1 And since I know I’ll get asked, the other two are Microsoft and Oracle.

2 Similar to Ellison at Oracle.

My longest vacation yet

15 years ago today I started work at IBM in Austin. Between then and now my life has revolved around my job. In fact, the longest time I’ve ever had off from work was around 12 days traveling overseas or driving across the country with Daniel. When I changed jobs from IBM to Isilon, I took zero days off in-between. Zero.

All that to say I’m very much looking forward to having some time off of work.

I’m also scared shitless.

One week from today I’ll start my sabbatical and have a year off from working. In many ways I consider this a retirement trial run: can I keep myself active, engaged, and happy without of a job? Do I have an identity outside of work?

I can’t wait to find out.

A leave of absence from EMC Isilon – the skinny

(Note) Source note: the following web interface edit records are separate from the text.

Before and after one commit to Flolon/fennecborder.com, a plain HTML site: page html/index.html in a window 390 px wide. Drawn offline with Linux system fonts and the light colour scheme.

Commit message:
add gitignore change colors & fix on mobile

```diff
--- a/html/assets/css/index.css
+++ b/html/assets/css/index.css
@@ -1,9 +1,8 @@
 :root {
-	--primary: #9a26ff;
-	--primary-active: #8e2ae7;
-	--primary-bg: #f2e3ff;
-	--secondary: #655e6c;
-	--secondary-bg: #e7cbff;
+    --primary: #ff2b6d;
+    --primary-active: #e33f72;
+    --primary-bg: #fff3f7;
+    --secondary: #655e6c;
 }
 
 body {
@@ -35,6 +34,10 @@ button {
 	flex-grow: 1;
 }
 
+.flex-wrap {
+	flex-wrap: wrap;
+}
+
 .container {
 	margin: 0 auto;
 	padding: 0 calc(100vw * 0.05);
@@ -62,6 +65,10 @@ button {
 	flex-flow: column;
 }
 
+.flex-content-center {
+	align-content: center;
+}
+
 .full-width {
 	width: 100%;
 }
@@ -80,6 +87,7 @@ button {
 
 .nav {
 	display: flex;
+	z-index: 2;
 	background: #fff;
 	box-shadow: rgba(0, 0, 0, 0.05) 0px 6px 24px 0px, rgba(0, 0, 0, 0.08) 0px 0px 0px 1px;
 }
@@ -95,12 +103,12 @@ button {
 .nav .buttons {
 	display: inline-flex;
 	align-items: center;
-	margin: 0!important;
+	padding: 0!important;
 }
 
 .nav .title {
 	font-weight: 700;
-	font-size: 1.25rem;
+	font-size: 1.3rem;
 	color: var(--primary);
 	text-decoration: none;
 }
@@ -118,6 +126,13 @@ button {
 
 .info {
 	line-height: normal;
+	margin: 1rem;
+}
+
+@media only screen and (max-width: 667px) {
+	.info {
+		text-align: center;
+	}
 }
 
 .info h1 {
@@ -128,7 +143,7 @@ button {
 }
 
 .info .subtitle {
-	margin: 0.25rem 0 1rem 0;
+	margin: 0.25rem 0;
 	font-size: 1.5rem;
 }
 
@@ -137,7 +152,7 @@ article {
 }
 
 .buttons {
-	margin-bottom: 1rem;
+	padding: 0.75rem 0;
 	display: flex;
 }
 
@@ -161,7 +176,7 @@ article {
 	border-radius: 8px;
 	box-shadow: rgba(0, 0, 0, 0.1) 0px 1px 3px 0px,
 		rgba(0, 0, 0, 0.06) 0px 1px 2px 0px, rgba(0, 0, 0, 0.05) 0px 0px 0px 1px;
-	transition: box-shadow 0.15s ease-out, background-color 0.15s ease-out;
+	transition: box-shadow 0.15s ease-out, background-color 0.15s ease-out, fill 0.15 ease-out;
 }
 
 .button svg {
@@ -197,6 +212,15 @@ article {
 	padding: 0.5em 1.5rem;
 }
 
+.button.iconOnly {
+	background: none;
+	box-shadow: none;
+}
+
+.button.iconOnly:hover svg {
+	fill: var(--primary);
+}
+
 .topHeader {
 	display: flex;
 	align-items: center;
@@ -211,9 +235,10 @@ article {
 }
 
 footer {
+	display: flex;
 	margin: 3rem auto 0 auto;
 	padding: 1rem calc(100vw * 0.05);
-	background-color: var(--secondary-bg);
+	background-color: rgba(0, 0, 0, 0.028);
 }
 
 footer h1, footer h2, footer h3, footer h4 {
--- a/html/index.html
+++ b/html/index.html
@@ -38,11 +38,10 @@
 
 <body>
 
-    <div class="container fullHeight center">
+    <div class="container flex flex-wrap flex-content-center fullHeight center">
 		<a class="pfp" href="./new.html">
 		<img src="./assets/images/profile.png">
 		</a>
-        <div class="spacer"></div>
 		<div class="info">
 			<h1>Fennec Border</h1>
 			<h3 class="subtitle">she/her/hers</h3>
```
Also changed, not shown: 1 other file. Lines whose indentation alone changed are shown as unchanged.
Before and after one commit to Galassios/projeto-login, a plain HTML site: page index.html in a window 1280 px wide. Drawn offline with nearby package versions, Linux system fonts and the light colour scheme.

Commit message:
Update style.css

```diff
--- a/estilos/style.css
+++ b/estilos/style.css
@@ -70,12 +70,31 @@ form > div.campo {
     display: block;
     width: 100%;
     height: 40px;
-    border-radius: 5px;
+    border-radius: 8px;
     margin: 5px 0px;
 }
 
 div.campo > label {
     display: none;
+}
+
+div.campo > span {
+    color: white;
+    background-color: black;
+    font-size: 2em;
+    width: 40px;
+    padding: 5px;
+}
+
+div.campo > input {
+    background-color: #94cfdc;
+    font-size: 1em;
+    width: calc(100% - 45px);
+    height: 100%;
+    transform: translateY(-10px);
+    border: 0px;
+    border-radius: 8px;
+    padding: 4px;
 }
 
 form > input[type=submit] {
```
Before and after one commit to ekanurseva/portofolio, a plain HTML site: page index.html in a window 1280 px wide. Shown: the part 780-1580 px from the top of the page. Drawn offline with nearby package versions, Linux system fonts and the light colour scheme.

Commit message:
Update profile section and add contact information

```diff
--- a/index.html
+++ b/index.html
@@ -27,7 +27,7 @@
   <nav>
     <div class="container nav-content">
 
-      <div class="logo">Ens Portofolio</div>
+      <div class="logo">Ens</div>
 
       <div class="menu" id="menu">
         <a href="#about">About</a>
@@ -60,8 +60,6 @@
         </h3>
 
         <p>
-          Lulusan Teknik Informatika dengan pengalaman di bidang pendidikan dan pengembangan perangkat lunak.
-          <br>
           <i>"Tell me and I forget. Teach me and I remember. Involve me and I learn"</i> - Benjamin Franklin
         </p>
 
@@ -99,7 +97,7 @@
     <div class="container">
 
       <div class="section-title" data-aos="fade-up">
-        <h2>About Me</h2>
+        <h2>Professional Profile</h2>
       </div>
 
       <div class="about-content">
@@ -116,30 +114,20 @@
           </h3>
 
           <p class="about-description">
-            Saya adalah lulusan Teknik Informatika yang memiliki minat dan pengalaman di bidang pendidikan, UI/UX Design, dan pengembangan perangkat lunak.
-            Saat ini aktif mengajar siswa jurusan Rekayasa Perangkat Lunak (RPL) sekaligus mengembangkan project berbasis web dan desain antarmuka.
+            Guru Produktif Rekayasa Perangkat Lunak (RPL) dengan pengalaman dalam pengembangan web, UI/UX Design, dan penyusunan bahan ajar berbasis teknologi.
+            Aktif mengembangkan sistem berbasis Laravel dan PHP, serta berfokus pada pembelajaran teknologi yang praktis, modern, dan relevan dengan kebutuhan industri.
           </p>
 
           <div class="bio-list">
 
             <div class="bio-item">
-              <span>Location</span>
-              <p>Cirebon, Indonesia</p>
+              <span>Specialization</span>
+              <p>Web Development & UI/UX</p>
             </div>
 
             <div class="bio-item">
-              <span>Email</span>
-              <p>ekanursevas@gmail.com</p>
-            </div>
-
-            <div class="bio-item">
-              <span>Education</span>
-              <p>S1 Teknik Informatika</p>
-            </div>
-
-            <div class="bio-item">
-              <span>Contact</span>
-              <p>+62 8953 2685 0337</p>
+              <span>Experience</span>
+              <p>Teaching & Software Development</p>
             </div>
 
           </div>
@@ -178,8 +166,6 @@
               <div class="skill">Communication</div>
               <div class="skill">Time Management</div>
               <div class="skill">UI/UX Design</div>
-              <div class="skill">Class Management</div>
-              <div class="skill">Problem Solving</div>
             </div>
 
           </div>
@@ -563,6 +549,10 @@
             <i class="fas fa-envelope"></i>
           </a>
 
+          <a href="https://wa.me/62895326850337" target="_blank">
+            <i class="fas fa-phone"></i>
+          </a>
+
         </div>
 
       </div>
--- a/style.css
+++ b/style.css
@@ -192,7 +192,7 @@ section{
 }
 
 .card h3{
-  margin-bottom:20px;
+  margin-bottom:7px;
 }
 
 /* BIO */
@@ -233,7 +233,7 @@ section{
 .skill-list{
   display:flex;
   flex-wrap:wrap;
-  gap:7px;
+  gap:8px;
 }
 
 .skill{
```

The prior post gave a high-level overview of why I’m taking a leave of absence from EMC Isilon, but I wanted to take a moment and write down some of the details of my burn-out for myself and to share with friends.

The downward trajectory of my work-life balance started when I left my cozy position in the performance team to work on BSD10 merge effort in February of last year. When I started on that team there was no test plan and the only tester was a developer who didn’t want to be a tester but was one anyway. The BSD10 merge was said to be critical to the success of the business, yet management wasn’t willing to move any testing resources, experienced or not, over to it. Instead, they pushed us to use contractors which produced crappy code and required extreme hand-holding.1

Despite this, I rallied the test resources we had, created a test plan, worked with the developers on a viable code merge/validation plan, and created test infrastructure to enable automated code testing. I felt like I had moved a mountain. 2

If I had rolled off that effort back to the performance team I probably would have been ok. Instead, in August I put my neck out on The Factory whose mission was to change how we develop our products.

The Factory was charged with architecting whole new systems but had no high-level people with those skills on it — except me (and I’m not an experienced architect). It was tasked with coding up those systems but had no developers — except me (and I’m a tester, not a developer). The code being developed needed to fit into the existing test infrastructure, yet no one with that knowledge was on the team — except me (this one I totally own as me). When I pushed back saying we needed more developers than just me, the only people we were given were from other teams that did not want them and only one of which was a developer. When I pushed again saying that wasn’t enough, we got told to use contractors — who produced poor quality code and only increased the technical debit. All the while management was saying that this effort was critical in keeping Isilon relevant. We were pushed to increase our velocity but given no experienced resources.

I pushed very hard — designing systems, writing code, testing code, herding the team — and we were able to get DuctTape up and running in time to save the BSD10 team’s ass. We enabled them to test their code using virtual nodes since they were not yet running on hardware. Everyone who uses DuctTape loves it. The nodes are fully integrated into our test system and Just Work. I felt like I had moved a mountain again.

For the longest time I was frustrated with the work of some members of the team, until I realized that they are performing at the career level they are at. You don’t expect an intern to architect your internal deployment strategy, why should I expect Consultant-level code from Senior-level people?

And here I am burnt out. Perhaps I would have been less burn out if management had ponied up resources for these teams working on “critical” projects but not staffing them as such. Unless this trend is changed and they invest in the people on the internal infrastructure teams (both more bodies as well as some higher-level people) the entire organization is going to implode.

1 Eventually they brought Ngie back which was the saving grace of the BSD10 merge, their contributions can not be overstated.

2 The BSD10 merge was late merging into HEAD, but came in a very high quality, thanks partially to the work I did early in their effort.